It is also home to a giant Sharp factory which produces a LCD screen TV that is famous throughout Japan.

General

Chances are the name rings a bell. Hmmm...Kameyama...Why do I recognize that name? Well, truth be told, the recognition comes not because it has a great night life or world class shopping and dinning but because on the JR, sooner or later, all roads lead to Kameyama. Anyone who has ridden the JR (or for those of you just arriving, will soon be riding the JR) will have likely found yourselves on a Kameyama-bound train (Kameyama yuki desu) at one time or another. It's just as likely however, that none of you have stuck it out until the end of the line.
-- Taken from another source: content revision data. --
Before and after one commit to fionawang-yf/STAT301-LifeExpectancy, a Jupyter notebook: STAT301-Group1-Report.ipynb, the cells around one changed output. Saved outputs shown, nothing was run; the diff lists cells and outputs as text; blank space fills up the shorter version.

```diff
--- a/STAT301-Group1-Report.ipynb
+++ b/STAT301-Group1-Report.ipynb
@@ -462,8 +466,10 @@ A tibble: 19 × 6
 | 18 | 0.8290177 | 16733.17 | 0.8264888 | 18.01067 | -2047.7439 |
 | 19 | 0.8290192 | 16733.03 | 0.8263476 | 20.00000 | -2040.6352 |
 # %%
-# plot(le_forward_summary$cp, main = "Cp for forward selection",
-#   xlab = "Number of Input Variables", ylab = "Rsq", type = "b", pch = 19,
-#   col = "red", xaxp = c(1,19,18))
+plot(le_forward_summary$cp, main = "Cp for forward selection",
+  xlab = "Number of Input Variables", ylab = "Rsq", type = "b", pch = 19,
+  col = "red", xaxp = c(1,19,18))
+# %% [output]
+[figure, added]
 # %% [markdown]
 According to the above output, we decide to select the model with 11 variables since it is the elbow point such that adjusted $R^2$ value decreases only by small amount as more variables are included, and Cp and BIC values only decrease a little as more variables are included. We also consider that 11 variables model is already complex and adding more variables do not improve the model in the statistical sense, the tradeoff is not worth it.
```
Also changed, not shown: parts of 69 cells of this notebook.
No, no, you would all rather shun the little guy and get off at one of the heavy hitters like Matsusaka or Tsu or Yokkaichi or Kuwana. So, I'm here to tell you all the great reasons why you should stick it out and discover what you're missing...

Truth be told, Kameyama is a town (it's a shi only by the farthest stretch of the imagination) that really rocked it out from the Edo period to the beginning of WWII but, other than the big Sharp factory, hasn't really staged a comeback since the post WWII party slump. Now it's a bit of a sleepy one horse town (well maybe 1.5 horses) that is good for relaxing, speaking Portuguese and chowing down on Brazilian food (all of which are well worth doing). If you're looking to shake your booty or take in some brand name shopping however, you're probably going to want to look elsewhere.

The city is pushing for the new shinkansen line (between Osaka and Nagoya) that will open in around 30 years to run through Kameyama but it seems like they've got only a slim chance on that one.

The city is known for candles, tea, miso-yaki udon, and for being a station in the Tōkaidō (even though technically the city has three stations acquired through the city mergers that absorbed Seki and Sakashita). You may have also heard of a TV produced by Sharp known as the "Kameyama Model", that is produced right here in a factory that is about half the size of our city.

It is also said that Kameyama is the border between Kantō and Kansai cuisine in Japan. This is where East meets West in Japanese flavor.

Name

Kameyama in Japanese

"Kameyama" literally means "Turtle Mountain", with 「亀」 being "turtle" and 「山」 being "mountain".

It is one of the simplest names in Mie Prefecture. While it is possible that the name of the city was derived from the shape of the mountain ranges around Kameyama, locals still contend that the name was established due the the turtle's association with "longevity" and "prosperity".

Getting Around

Train

Riding the rails in Kameyama is, perhaps (with the exception of a car), the most convenient way to travel. Your only hindrance would be the ludicrous train times that can be as infrequent as the buses. There are three JR train lines that reach their terminus in KYC that will take you to convenient transfer points.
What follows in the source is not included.